TASK BRIEF =
The answer must be every line of the data that holds the word "projeto".

= = = =

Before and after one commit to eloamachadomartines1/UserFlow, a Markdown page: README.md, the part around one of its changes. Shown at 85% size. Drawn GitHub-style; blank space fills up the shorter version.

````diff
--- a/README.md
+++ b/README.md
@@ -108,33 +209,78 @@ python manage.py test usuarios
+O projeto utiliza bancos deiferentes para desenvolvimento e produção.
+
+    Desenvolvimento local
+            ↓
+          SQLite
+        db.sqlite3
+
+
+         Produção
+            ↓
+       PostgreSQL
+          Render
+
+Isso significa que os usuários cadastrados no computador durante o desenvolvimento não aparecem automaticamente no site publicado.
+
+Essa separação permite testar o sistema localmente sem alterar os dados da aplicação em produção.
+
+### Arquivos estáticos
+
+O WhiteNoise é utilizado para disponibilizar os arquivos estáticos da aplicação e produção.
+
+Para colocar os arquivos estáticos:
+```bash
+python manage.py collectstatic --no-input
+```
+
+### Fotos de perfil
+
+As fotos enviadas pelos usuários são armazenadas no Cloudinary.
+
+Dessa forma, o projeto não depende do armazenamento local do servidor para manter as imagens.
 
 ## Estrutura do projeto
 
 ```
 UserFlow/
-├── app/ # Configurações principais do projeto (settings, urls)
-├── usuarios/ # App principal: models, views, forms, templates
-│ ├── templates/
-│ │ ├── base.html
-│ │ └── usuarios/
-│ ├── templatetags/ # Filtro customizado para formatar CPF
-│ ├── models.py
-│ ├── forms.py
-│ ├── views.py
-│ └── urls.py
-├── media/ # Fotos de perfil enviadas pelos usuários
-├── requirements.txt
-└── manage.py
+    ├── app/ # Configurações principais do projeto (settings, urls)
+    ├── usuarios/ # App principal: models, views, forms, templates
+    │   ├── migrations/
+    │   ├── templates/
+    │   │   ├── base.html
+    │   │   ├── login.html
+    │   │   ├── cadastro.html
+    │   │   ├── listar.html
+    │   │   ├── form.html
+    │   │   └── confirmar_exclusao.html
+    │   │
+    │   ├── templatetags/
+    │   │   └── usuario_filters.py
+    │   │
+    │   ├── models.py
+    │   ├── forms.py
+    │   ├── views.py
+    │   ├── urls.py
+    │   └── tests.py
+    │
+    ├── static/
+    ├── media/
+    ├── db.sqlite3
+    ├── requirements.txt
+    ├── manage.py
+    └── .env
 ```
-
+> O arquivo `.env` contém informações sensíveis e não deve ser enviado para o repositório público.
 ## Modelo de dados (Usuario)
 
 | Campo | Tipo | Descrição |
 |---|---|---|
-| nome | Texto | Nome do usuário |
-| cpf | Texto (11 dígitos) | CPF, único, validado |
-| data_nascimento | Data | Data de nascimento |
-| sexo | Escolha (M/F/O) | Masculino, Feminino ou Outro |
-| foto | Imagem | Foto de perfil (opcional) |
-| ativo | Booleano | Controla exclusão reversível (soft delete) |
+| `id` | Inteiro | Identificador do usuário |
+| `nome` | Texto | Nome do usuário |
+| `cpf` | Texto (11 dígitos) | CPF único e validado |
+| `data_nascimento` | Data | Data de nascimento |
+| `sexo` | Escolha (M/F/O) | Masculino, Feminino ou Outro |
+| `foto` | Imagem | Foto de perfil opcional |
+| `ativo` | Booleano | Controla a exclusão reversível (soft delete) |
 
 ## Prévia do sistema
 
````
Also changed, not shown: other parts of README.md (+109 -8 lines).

= = = =

RESULT OF THIS EXERCISE =
+O projeto utiliza bancos deiferentes para desenvolvimento e produção.
+Dessa forma, o projeto não depende do armazenamento local do servidor para manter as imagens.
 ## Estrutura do projeto
-├── app/ # Configurações principais do projeto (settings, urls)
+    ├── app/ # Configurações principais do projeto (settings, urls)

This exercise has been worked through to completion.